London, Nov 4 (ANI): Two Brit women have claimed that they were forced to leave their jobs after sexist and racist Japanese bosses kept degrading them by passing lewd comments.
Maureen Murphy, a 55,000pounds-a-year senior analyst, and 37-year-old New Zealander Anna Francis, a director on 250,000 pounds who speaks fluent Japanese, are suing Nomura for 3million pounds for sex and race discrimination and unfair dismissal.
The pair worked in Asian equities sales at Lehman Brothers in London's Canary Wharf before the bank's spectacular collapse at the start of the economic crisis.
When Nomura, one of Japan's best-known investment banks, took over part of the business, the pair expected equally prominent roles, but their Japanese bosses withheld work and axed them within weeks because they were female and non-Japanese, they allege.
Nomura strenuously denies the allegations and insists the move was part of a fair redundancy process to reduce the size of the team by a quarter.
"This organisation is institutionally racist and sexist in the way it behaves," the Daily Express quoted the pair's barrister Michael Duggan as telling a Central London employment tribunal.
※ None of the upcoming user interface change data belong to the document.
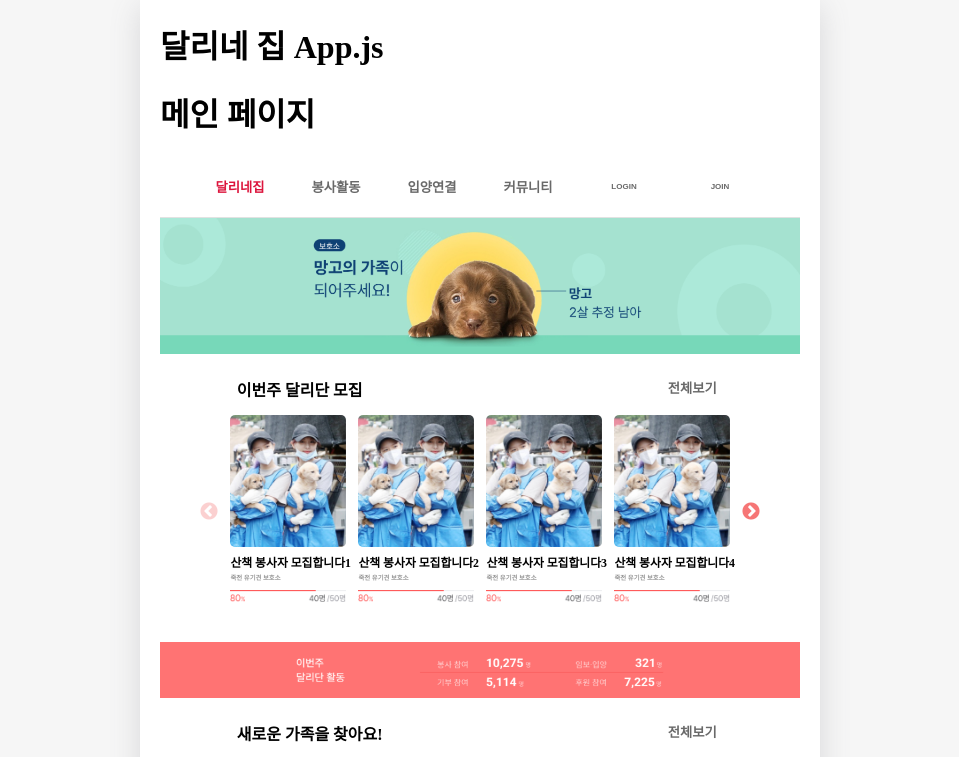
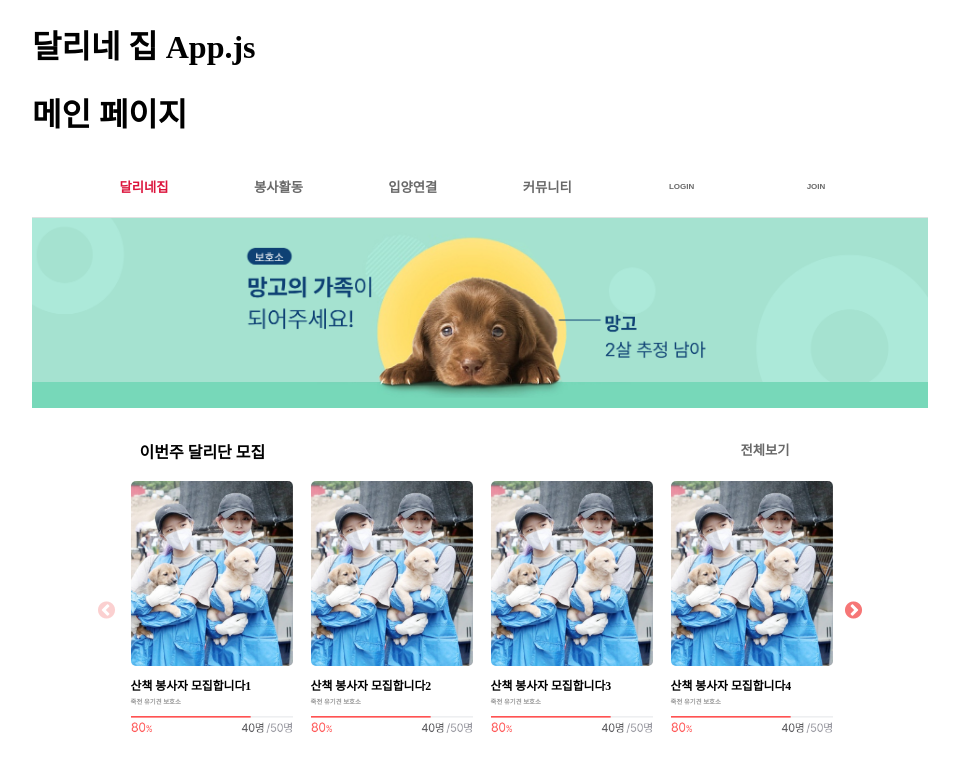
Before and after one commit to SMJin/Dali-s-House, a React (Create React App) app in the folder src/main/react-frontend/: page / in a window 1280 px wide. Shown: the top 757 px of the page, without its empty margins (160-1119 px from the left). Built offline with nearby package versions, Linux system fonts and the light colour scheme; a web font is replaced by a local one.

Commit message:
edit App.js remove page line

```diff
--- a/src/main/react-frontend/src/App.css
+++ b/src/main/react-frontend/src/App.css
@@ -5,7 +5,7 @@
 }
 
 body {
-  background-color: #f6f6f6;
+  /* background-color: #f6f6f6; */
   display: flex;
   justify-content: center;
   align-items: center;
@@ -18,7 +18,7 @@ body {
 
 @media (min-width: 650px) {
   .App {
-    width: 640px;
+    width: 70vw;
   }
 }
 
@@ -27,11 +27,11 @@ body {
     width: 90vw;
   }
 }
-
+/*
 #root {
   background-color: white;
   box-shadow: rgba(100, 100, 111, 0.2) 0 7px 29px 0;
-}
+} */
 
 .App {
   min-height: 100vh;
```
Murphy, of Islington, north London, also revealed that no one raised an eyebrow in a meeting at Nomura when a client used the word "honkers" to refer to a woman trader's breasts.
She also claims a male colleague told her "women belong at home cleaning the floor" and another said the key to cheating on wives was "not getting caught".
Giving evidence to the tribunal on November 3, Francis, of Paddington, west London, told how before the takeover she was working 60 hours a week, and earned 75,000 pounds a year plus a 175,000 pounds annual bonus.
But after Nomura bought the bank's Asian equities operation last October, she said there was "obvious hostility" from Nomura staff for fear their roles would be usurped.
Francis claimed that in a conference call with up to 1,000 global peers, a male colleague humiliated her by saying: "Don't listen to her. She is just a Kiwi".
Each is seeking 1.5million pounds in compensation for loss of earnings and injury to feelings.
"Nomura maintains it acted fairly in the dismissal of Anna Francis and Maureen Murphy by reason of redundancy as part of a wider reorganisation following the Lehman Brothers acquisition," a bank spokesman said afterwards.
The case is still continuing. (ANI)